[Change detection outputs]
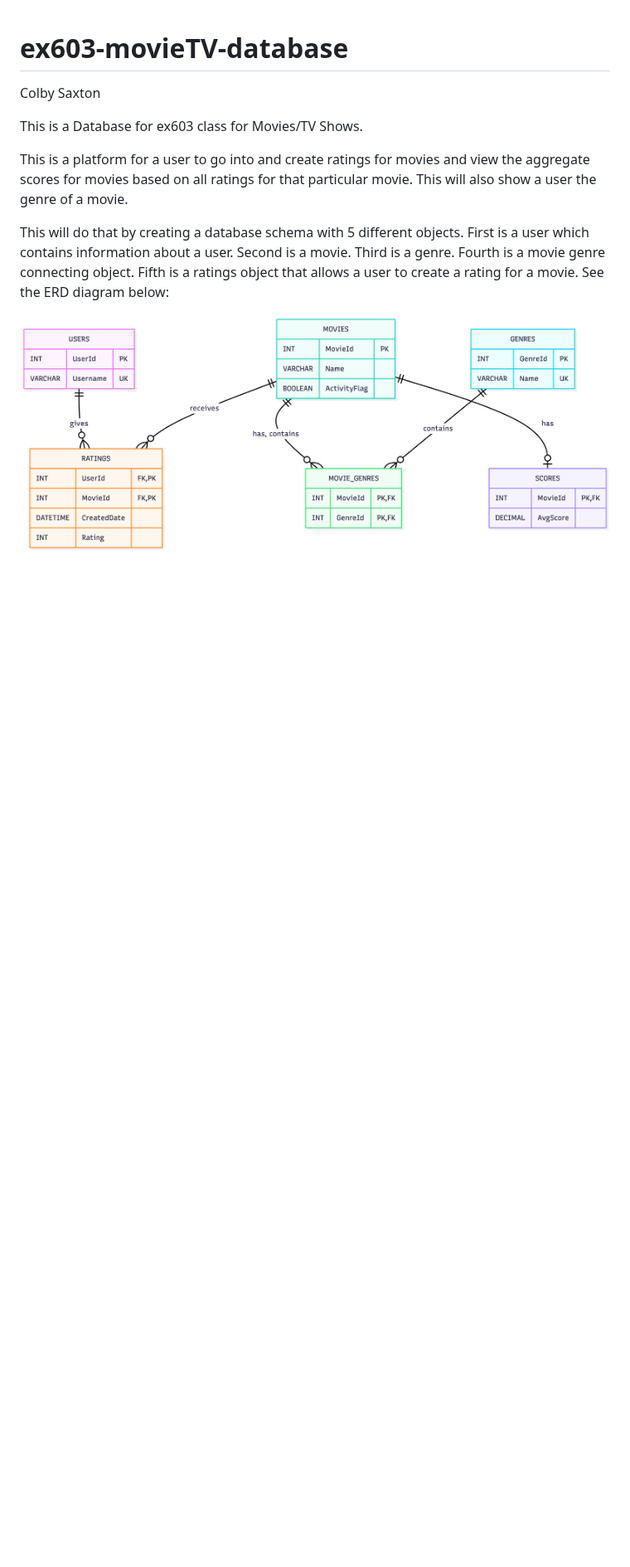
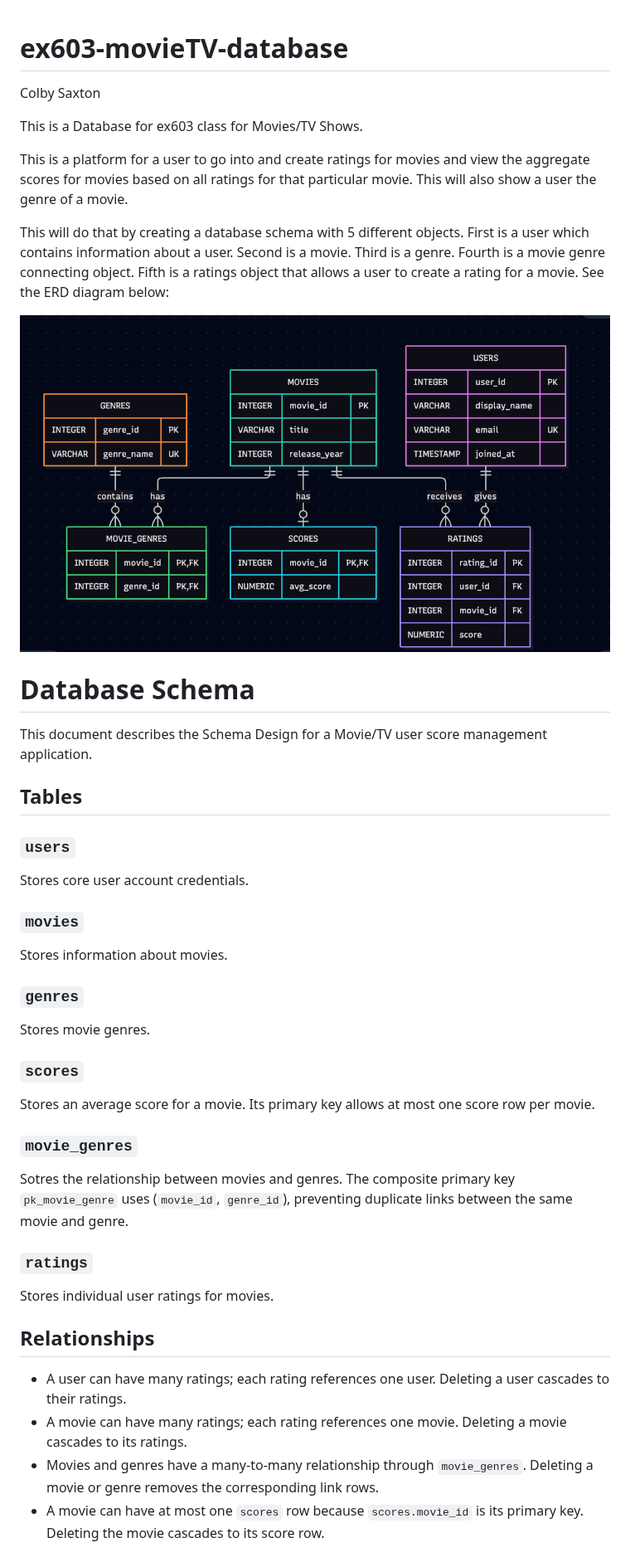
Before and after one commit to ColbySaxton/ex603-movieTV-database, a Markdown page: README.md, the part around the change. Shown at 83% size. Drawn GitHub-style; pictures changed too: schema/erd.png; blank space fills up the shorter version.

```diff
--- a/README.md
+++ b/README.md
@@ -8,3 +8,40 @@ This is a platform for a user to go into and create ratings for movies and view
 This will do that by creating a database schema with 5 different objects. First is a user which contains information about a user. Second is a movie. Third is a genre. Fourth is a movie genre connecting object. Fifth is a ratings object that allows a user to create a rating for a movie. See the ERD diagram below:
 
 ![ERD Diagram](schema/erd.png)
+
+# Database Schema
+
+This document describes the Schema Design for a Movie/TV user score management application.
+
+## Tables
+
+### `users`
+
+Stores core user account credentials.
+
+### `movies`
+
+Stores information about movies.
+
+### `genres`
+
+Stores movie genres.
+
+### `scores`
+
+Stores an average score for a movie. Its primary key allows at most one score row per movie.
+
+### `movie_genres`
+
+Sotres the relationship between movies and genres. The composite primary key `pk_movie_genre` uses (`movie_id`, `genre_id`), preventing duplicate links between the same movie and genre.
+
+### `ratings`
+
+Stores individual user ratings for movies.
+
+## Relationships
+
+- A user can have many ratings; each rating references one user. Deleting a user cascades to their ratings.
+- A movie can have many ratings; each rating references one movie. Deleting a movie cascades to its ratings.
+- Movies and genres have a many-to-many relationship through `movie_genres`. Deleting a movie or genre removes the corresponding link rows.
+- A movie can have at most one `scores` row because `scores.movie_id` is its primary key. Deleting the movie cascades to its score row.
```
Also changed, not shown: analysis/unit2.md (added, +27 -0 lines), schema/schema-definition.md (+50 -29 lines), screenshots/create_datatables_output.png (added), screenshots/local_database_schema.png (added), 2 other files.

--

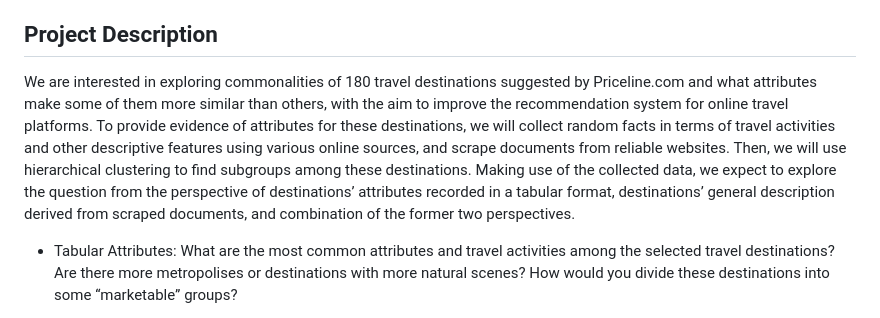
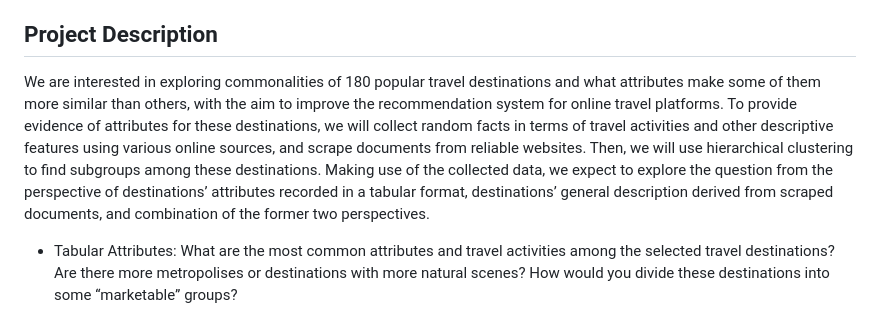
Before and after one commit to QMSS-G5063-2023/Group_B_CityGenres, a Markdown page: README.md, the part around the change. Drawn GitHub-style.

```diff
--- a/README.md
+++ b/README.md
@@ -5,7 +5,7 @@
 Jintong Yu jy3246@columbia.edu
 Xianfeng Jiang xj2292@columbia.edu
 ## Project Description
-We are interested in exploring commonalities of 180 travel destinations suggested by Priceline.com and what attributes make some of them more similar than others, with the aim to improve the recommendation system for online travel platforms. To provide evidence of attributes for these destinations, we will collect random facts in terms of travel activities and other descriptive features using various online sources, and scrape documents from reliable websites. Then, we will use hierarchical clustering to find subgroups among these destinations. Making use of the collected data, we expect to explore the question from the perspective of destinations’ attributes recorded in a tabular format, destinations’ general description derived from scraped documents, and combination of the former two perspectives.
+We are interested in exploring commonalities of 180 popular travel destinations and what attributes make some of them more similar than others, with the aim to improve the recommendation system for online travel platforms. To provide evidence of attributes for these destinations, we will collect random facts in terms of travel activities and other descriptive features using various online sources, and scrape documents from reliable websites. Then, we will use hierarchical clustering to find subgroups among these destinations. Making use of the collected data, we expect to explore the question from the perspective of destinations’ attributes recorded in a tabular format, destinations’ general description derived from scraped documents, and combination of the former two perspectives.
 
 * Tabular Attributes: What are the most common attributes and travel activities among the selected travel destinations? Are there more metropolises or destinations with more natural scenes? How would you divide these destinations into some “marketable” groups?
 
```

**What to produce:**
Going through the entries above, report how many lines include the string "Stores". The number alone is the answer.

**Reply to the exercise:**
5